Forum selection clauses are common in contracts today. In a forum selection clause, the parties to a contract designate a particular court or courts as having jurisdiction over disputes the parties may have about the contract. Some forum selection clauses allow, but do not require, certain courts to hear disputes. Others provide that a particular court or courts have exclusive jurisdiction to hear disputes arising out the contract. Where this is the case, a party suing under the contract must bring his lawsuit in the designated court.
Forum selection clauses are very important because seemingly insignificant word choices can have a significant effect on where a lawsuit may be brought. Take for example the following two forum selection clauses:
“You hereby consent to the exclusive jurisdiction and venue of courts in Oregon in all disputes arising out of or relating to this agreement.”
“You hereby consent to the exclusive jurisdiction and venue of courts of Oregon in all disputes arising out of or relating to this agreement.”
Both clauses are exclusive – i.e., they both require that actions arising out of the agreement be brought in the designated forum. Additionally, both clauses designate the same forum – Oregon. In fact, the only difference is that the first clause designates “courts in Oregon,” and the second designates “courts of Oregon.” This may seem like an insignificant difference, but courts are likely to interpret these clauses very differently.

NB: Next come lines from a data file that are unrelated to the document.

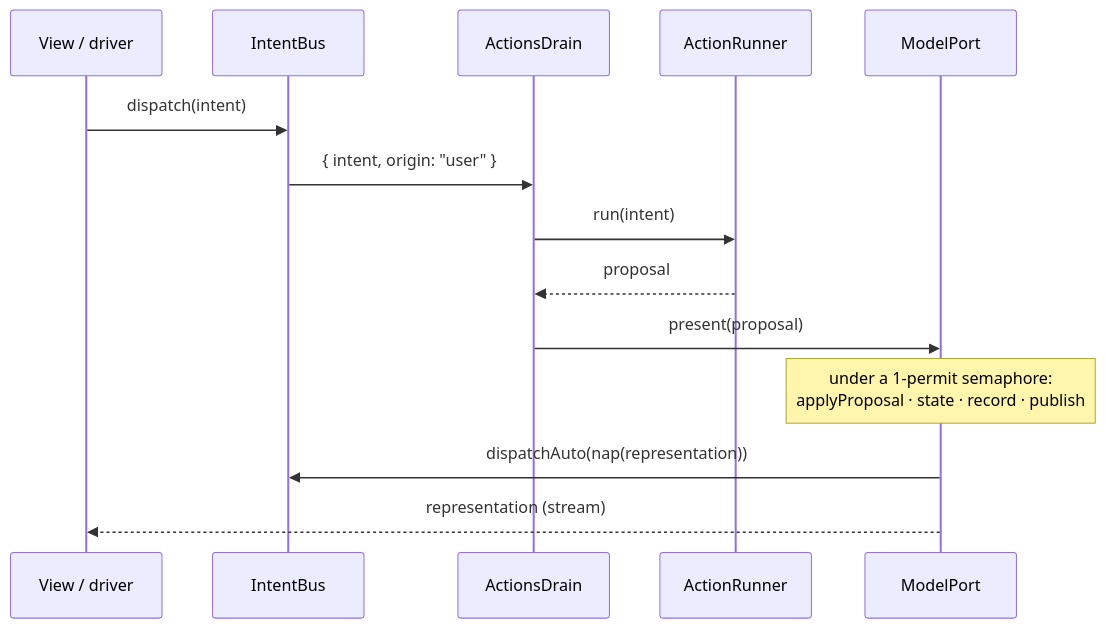
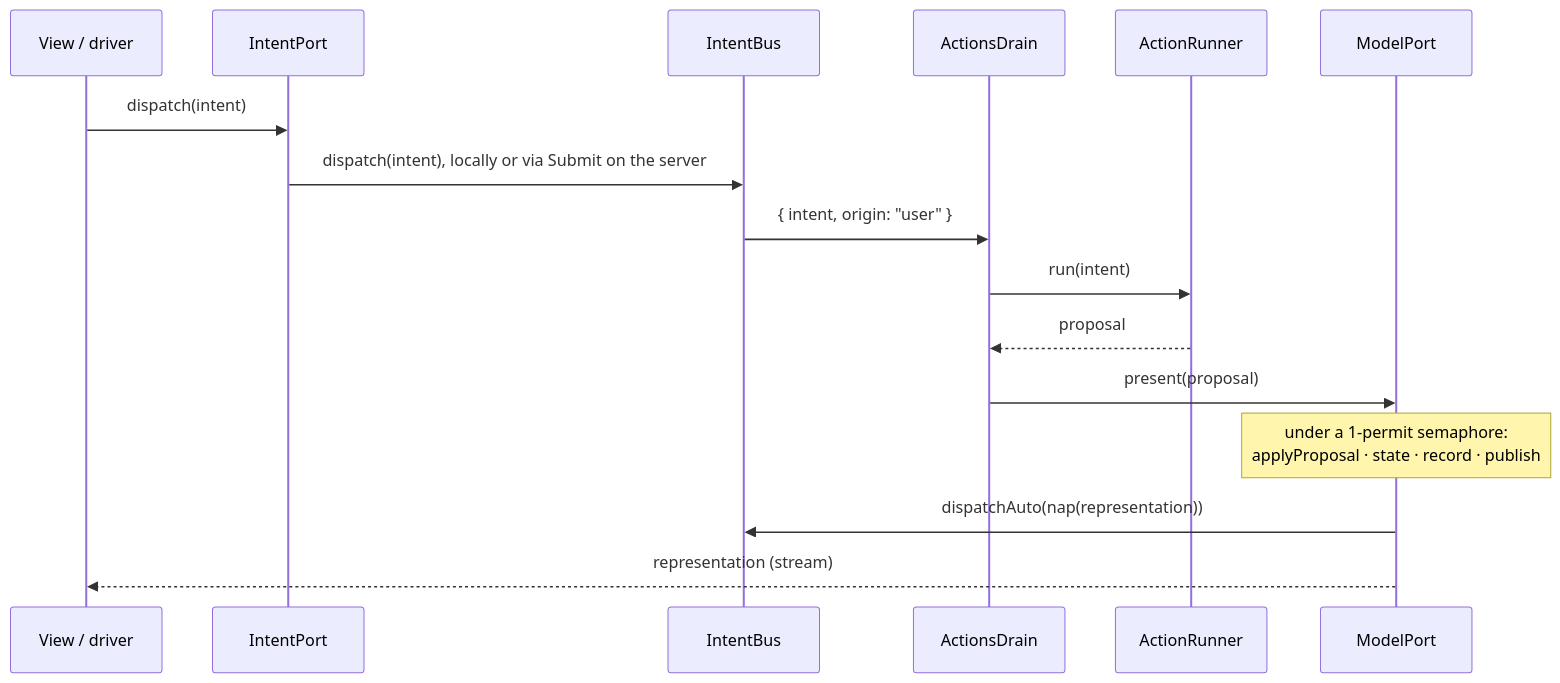
One commit to Trebh/microfw changed the diagram in docs/architecture/sam-loop.md. Above: the diagram before and after it, drawn with Mermaid. The commit also changed 43 other files, not shown here.

````diff
--- a/docs/architecture/sam-loop.md
+++ b/docs/architecture/sam-loop.md
@@ -29,16 +29,18 @@
 ```mermaid
 sequenceDiagram
   participant V as View / driver
+  participant P as IntentPort
   participant B as IntentBus
   participant D as ActionsDrain
   participant A as ActionRunner
   participant M as ModelPort
-  V->>B: dispatch(intent)
+  V->>P: dispatch(intent)
+  P->>B: dispatch(intent), locally or via Submit on the server
   B->>D: { intent, origin: "user" }
   D->>A: run(intent)
   A-->>D: proposal
   D->>M: present(proposal)
   Note over M: under a 1-permit semaphore:<br/>applyProposal · state · record · publish
   M->>B: dispatchAuto(nap(representation))
   M-->>V: representation (stream)
 ```
````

The Ninth Circuit has held that a clause naming “courts in” a state includes both state and federal courts located within the state. In contrast, the Ninth Circuit has also held that a clause naming “courts of” a state includes only state courts in that state. With each holding, the Ninth Circuit reasoned that the word “in” imposes a geographic limitation, while the word “of” denotes that from which something proceeds. Accordingly, a clause referring to “courts of” a state refers only to courts that derive their power from the state – state courts only. In contrast, a clause referring to “courts in” a state includes both state and federal courts, because while a federal court derives its power from the federal government, it still sits “in” a state. Moreover, most other circuits follow a similar approach.

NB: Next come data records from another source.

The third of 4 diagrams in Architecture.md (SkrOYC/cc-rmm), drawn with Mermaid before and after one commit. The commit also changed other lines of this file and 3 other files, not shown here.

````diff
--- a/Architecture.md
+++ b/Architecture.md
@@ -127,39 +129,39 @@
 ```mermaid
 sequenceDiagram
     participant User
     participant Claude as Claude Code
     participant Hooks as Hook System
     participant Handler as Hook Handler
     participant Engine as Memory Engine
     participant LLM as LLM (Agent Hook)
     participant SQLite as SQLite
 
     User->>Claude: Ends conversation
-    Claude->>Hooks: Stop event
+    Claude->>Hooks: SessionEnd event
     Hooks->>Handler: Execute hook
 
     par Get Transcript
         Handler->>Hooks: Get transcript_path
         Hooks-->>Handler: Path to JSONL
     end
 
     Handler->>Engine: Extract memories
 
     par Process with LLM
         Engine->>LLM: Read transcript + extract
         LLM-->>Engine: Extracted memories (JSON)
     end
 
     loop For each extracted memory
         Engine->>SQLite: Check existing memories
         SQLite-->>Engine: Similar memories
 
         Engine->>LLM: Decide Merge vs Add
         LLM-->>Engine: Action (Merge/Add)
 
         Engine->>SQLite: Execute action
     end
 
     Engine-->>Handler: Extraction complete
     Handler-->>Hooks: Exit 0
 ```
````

Therefore, it is critically important to review forum selection clauses carefully. Without a careful review and legal advice a party to a contract could give up its right to litigate a dispute in federal court.